- [Entries taken from a collection]
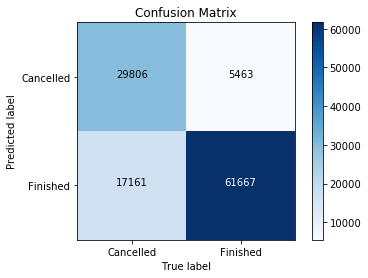
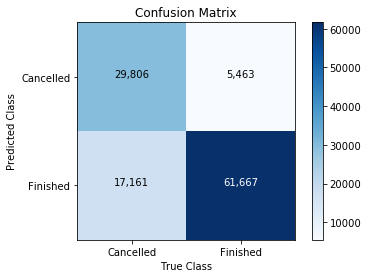
Added figure labels

diff --git a/EDA/EDA.py b/EDA/EDA.py
@@ -73,10 +73,10 @@ def plot_confusion_matrix(cm):
     plt.xticks(np.arange(2), ["Cancelled", "Finished"])
     plt.yticks(np.arange(2), ["Cancelled", "Finished"])
     for i, j in product(range(cm.shape[0]), range(cm.shape[1])):
-        plt.text(j, i, format(cm[i, j], 'd'), horizontalalignment="center",
+        plt.text(j, i, "{:,.0f}".format(cm[i, j]), horizontalalignment="center",
                  color="white" if cm[i, j] > cm.max() / 2 else "black")
-    plt.xlabel('True label')
-    plt.ylabel('Predicted label')
+    plt.xlabel('True Class')
+    plt.ylabel('Predicted Class')
     plt.show()
 
 

diff --git a/README.md b/README.md
@@ -1,16 +1,8 @@
 # Rental Car Cancellation Predictor
 
+&nbsp;
 ![Silvercar Logo](/images/image.jpg)
-
-## Web Application
-
-I made a prototype of a dashboard that could be used to monitor the expected number of rental car cancellations
-for each of Silvercar's locations. The new reservation page allows users to change different reservation features
-to see how it affects the cancellation probability. Try it out here:
-
-http://54.208.25.214/
-
-http://54.208.25.214/new-reservation/
+&nbsp;
 
 
 ## Background and Motivation
@@ -37,11 +29,13 @@ I set out to create a model that could predict which reservations will be cancel
 ## Results
 
 I achieved 80% accuracy, 84% precision, and 63% recall using XGBoost's implementation
-of a gradient boosting classifier.
+of a gradient boosting classifier. The confusion matrix in figure 1 shows the number of correctly and incorrectly
+labeled cancellations and finished rides.
 
 &nbsp;
 &nbsp;
 ![Confusion Matrix 1](/images/confusion_matrix.png)
+*Figure 1: Confusion matrix for 0.5 threshold*
 &nbsp;
 &nbsp;
 
@@ -58,16 +52,18 @@ informing Silvercar that they need to have more cars available.
 
 Because of these conflicting interests, I propose that Silvercar should use one threshold for
 revenue forecasting and another for fleet management. For revenue forecasting, I lowered the
-threshold to 0.35 and increased recall to 77%. At that threshold, accuracy came down to 78% and
-precision came down to 72%.
+threshold to 0.35 and increased recall to 77% as you can see in the increased number of correctly
+labeled cancellations in figure 2. At that threshold, accuracy came down to 78% and
+precision came down to 72% as you can see in the .
 
 &nbsp;
 &nbsp;
 ![Confusion Matrix 2](/images/confusion_matrix2.png)
+*Figure 2: Confusion matrix for 0.35 threshold*
 &nbsp;
 &nbsp;
 
-As for opportunities to prevent cancellations, the features below are the most important features
+As for opportunities to prevent cancellations, figure 3 below illustrates the most important features
 according to the final model. Unsurprisingly most of the features are out of Silvercar's control,
 but users are less likely to cancel when applying promo codes to their reservations. We would need
 to conduct cost-benefit analysis, but offering promotions to users that are more likely to cancel
@@ -84,3 +80,16 @@ based off of the various cancellation reasons.
 &nbsp;
 &nbsp;
 ![Feature Importances](/images/feature_importances.png)
+*Figure 3: Feature Importances*
+&nbsp;
+&nbsp;
+
+## Web Application
+
+I made a prototype of a dashboard that could be used to monitor the expected number of cancellations
+for each of Silvercar's locations. The new reservation page allows users to change different reservation features
+to see how it affects the cancellation probability. Try it out here:
+
+http://54.208.25.214/
+
+http://54.208.25.214/new-reservation/
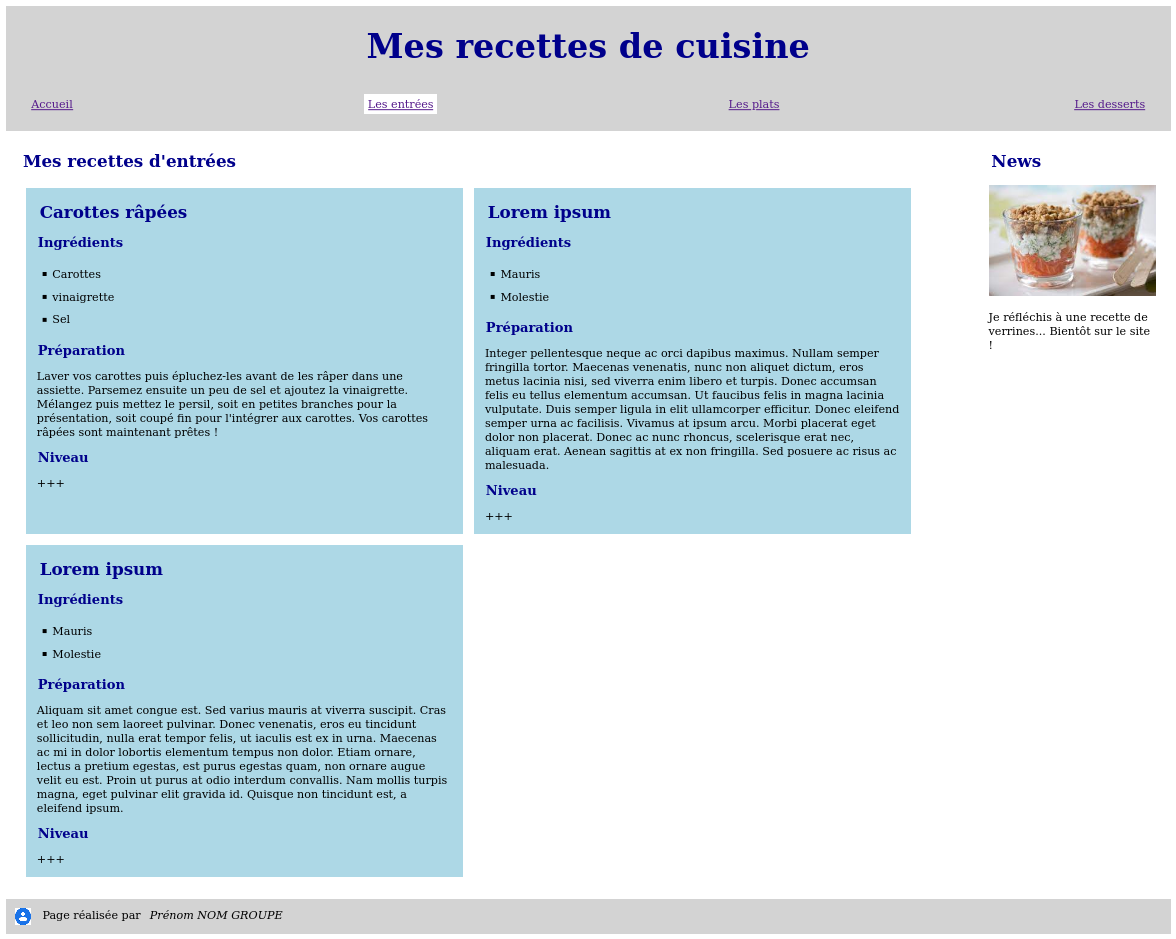
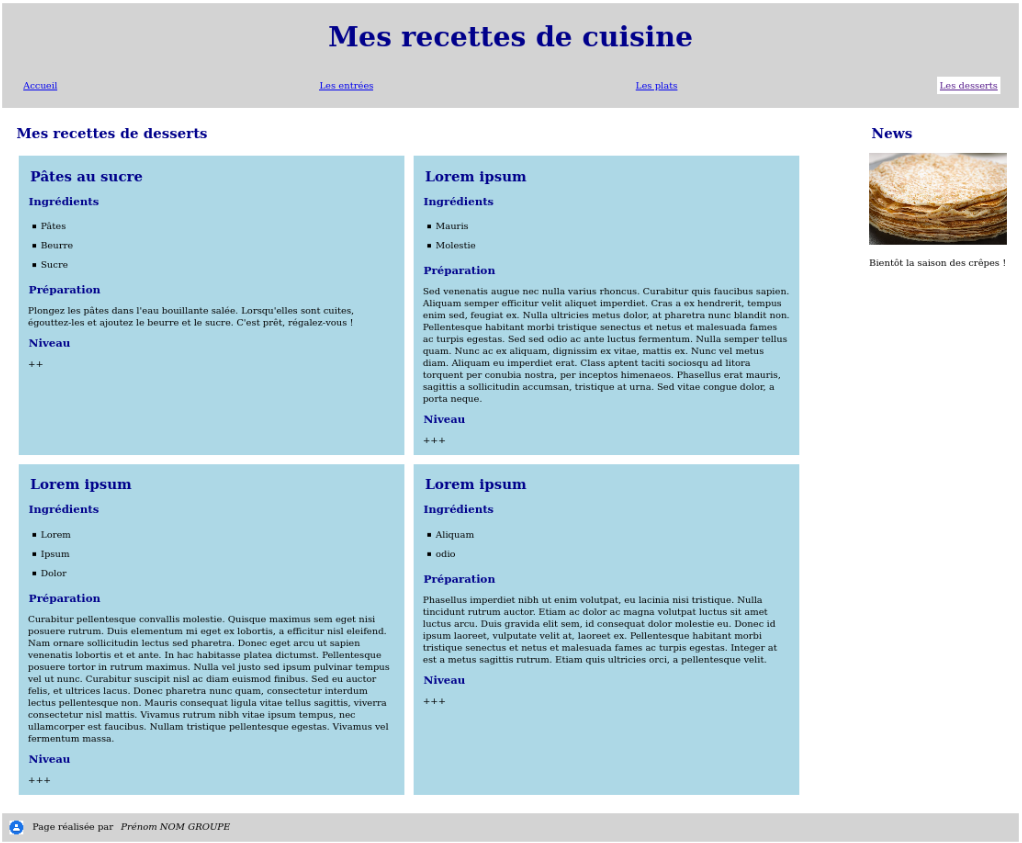
aa

diff --git a/recettes/html/Desserts.html b/recettes/html/Desserts.html
@@ -10,29 +10,21 @@
 <body>
     <header>
         <h1>
-
+            Mes recettes de cuisine
         </h1>
         <nav>
             <ul>
                 <li>
-                    <a>
-
-                    </a>
+                    <a href="Accueil.html">Accueil</a>
                 </li>
                 <li>
-                    <a>
-                        
-                    </a>
+                    <a href="Entrees.html">Les entrées</a>
                 </li>
                 <li>
-                    <a>
-                        
-                    </a>
+                    <a href="Plats.html">Les plats</a>
                 </li>
                 <li>
-                    <a>
-                        
-                    </a>
+                    <a href="Desserts.html">Les desserts</a>
                 </li>
             </ul>
         </nav>
@@ -194,7 +186,7 @@
     <footer>
         <img src="images" alt="images">
         <p>
-            
+
         </p>
     </footer>
 </body>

- [EXERCISE]
Using the entries above, find all lines with "number". Copy them.

- [RESULT OF THE EXERCISE]
-I made a prototype of a dashboard that could be used to monitor the expected number of rental car cancellations
+of a gradient boosting classifier. The confusion matrix in figure 1 shows the number of correctly and incorrectly
+threshold to 0.35 and increased recall to 77% as you can see in the increased number of correctly
+I made a prototype of a dashboard that could be used to monitor the expected number of cancellations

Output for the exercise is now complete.